RECORDS SHOWN:

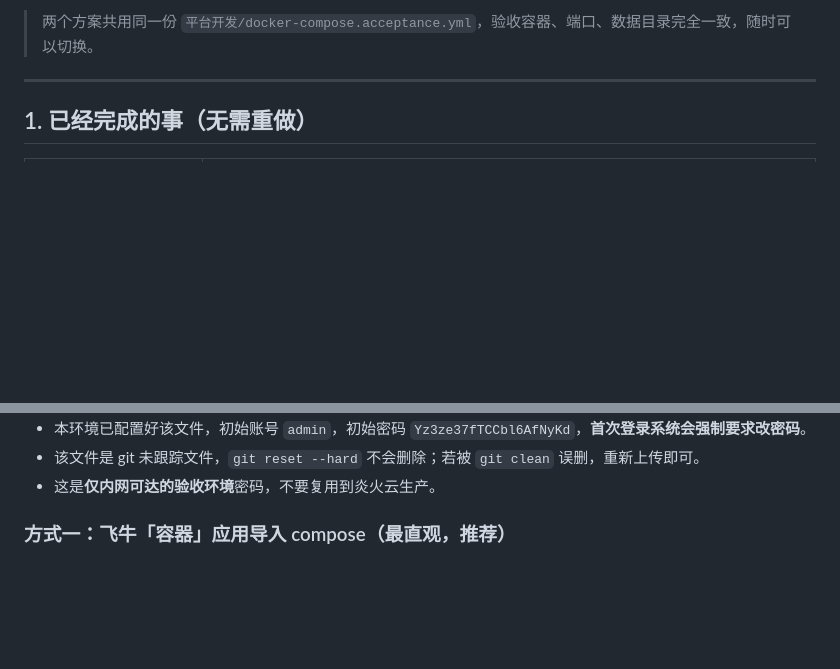
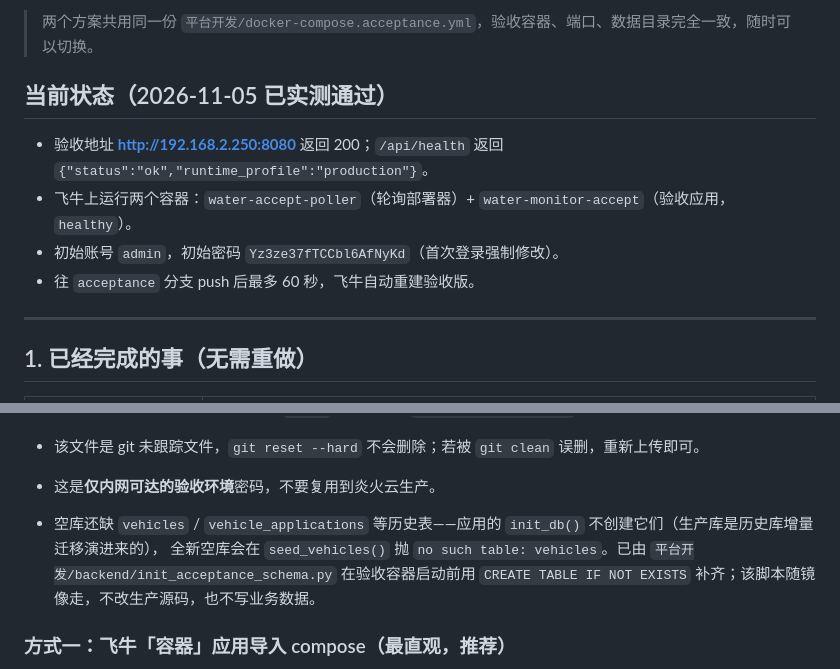
Before and after one commit to xiaoyangchun57/ideal-couscous, a Markdown page: 飞牛验收环境操作规范.md, 2 parts joined by grey strips. Drawn GitHub-style; blank space fills up the shorter version.

Commit message:
docs(acceptance): 记录实测通过状态与三个关键前提

```diff
--- a/飞牛验收环境操作规范.md
+++ b/飞牛验收环境操作规范.md
@@ -21,6 +21,13 @@
 **当前实际情况**：本机 git 凭证对应账号 `li991020`，对该仓库 `admin: false, push: true`——**没有权限生成 runner 注册令牌**。因此路线 B 需要你用管理员账号（很可能是 `xiaoyangchun57`）登录 GitHub 网页才能继续；路线 A 完全绕开这个卡点。
 
 > 两个方案共用同一份 `平台开发/docker-compose.acceptance.yml`，验收容器、端口、数据目录完全一致，随时可以切换。
+
+## 当前状态（2026-11-05 已实测通过）
+
+- 验收地址 **http://192.168.2.250:8080** 返回 200；`/api/health` 返回 `{"status":"ok","runtime_profile":"production"}`。
+- 飞牛上运行两个容器：`water-accept-poller`（轮询部署器）+ `water-monitor-accept`（验收应用，`healthy`）。
+- 初始账号 `admin`，初始密码 `Yz3ze37fTCCbl6AfNyKd`（首次登录强制修改）。
+- 往 `acceptance` 分支 push 后最多 60 秒，飞牛自动重建验收版。
 
 ---
 
@@ -78,6 +85,10 @@ Docker Compose 会自动读取「compose 文件同目录」的 `.env`；仓库
 - 本环境已配置好该文件，初始账号 `admin`，初始密码 `Yz3ze37fTCCbl6AfNyKd`，**首次登录系统会强制要求改密码**。
 - 该文件是 git 未跟踪文件，`git reset --hard` 不会删除；若被 `git clean` 误删，重新上传即可。
 - 这是**仅内网可达的验收环境**密码，不要复用到炎火云生产。
+
+- 空库还缺 `vehicles` / `vehicle_applications` 等历史表——应用的 `init_db()` 不创建它们（生产库是历史库增量迁移演进来的），
+  全新空库会在 `seed_vehicles()` 抛 `no such table: vehicles`。已由 `平台开发/backend/init_acceptance_schema.py`
+  在验收容器启动前用 `CREATE TABLE IF NOT EXISTS` 补齐；该脚本随镜像走，不改生产源码，也不写业务数据。
 
 ### 方式一：飞牛「容器」应用导入 compose（最直观，推荐）
 
```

WHAT TO WORK ON: A verbatim copy of the records is needed, with all images omitted.

ANSWER AREA:
Before and after one commit to xiaoyangchun57/ideal-couscous, a Markdown page: 飞牛验收环境操作规范.md, 2 parts joined by grey strips. Drawn GitHub-style; blank space fills up the shorter version.

Commit message:
docs(acceptance): 记录实测通过状态与三个关键前提

```diff
--- a/飞牛验收环境操作规范.md
+++ b/飞牛验收环境操作规范.md
@@ -21,6 +21,13 @@
 **当前实际情况**：本机 git 凭证对应账号 `li991020`，对该仓库 `admin: false, push: true`——**没有权限生成 runner 注册令牌**。因此路线 B 需要你用管理员账号（很可能是 `xiaoyangchun57`）登录 GitHub 网页才能继续；路线 A 完全绕开这个卡点。
 
 > 两个方案共用同一份 `平台开发/docker-compose.acceptance.yml`，验收容器、端口、数据目录完全一致，随时可以切换。
+
+## 当前状态（2026-11-05 已实测通过）
+
+- 验收地址 **http://192.168.2.250:8080** 返回 200；`/api/health` 返回 `{"status":"ok","runtime_profile":"production"}`。
+- 飞牛上运行两个容器：`water-accept-poller`（轮询部署器）+ `water-monitor-accept`（验收应用，`healthy`）。
+- 初始账号 `admin`，初始密码 `Yz3ze37fTCCbl6AfNyKd`（首次登录强制修改）。
+- 往 `acceptance` 分支 push 后最多 60 秒，飞牛自动重建验收版。
 
 ---
 
@@ -78,6 +85,10 @@ Docker Compose 会自动读取「compose 文件同目录」的 `.env`；仓库
 - 本环境已配置好该文件，初始账号 `admin`，初始密码 `Yz3ze37fTCCbl6AfNyKd`，**首次登录系统会强制要求改密码**。
 - 该文件是 git 未跟踪文件，`git reset --hard` 不会删除；若被 `git clean` 误删，重新上传即可。
 - 这是**仅内网可达的验收环境**密码，不要复用到炎火云生产。
+
+- 空库还缺 `vehicles` / `vehicle_applications` 等历史表——应用的 `init_db()` 不创建它们（生产库是历史库增量迁移演进来的），
+  全新空库会在 `seed_vehicles()` 抛 `no such table: vehicles`。已由 `平台开发/backend/init_acceptance_schema.py`
+  在验收容器启动前用 `CREATE TABLE IF NOT EXISTS` 补齐；该脚本随镜像走，不改生产源码，也不写业务数据。
 
 ### 方式一：飞牛「容器」应用导入 compose（最直观，推荐）
 
```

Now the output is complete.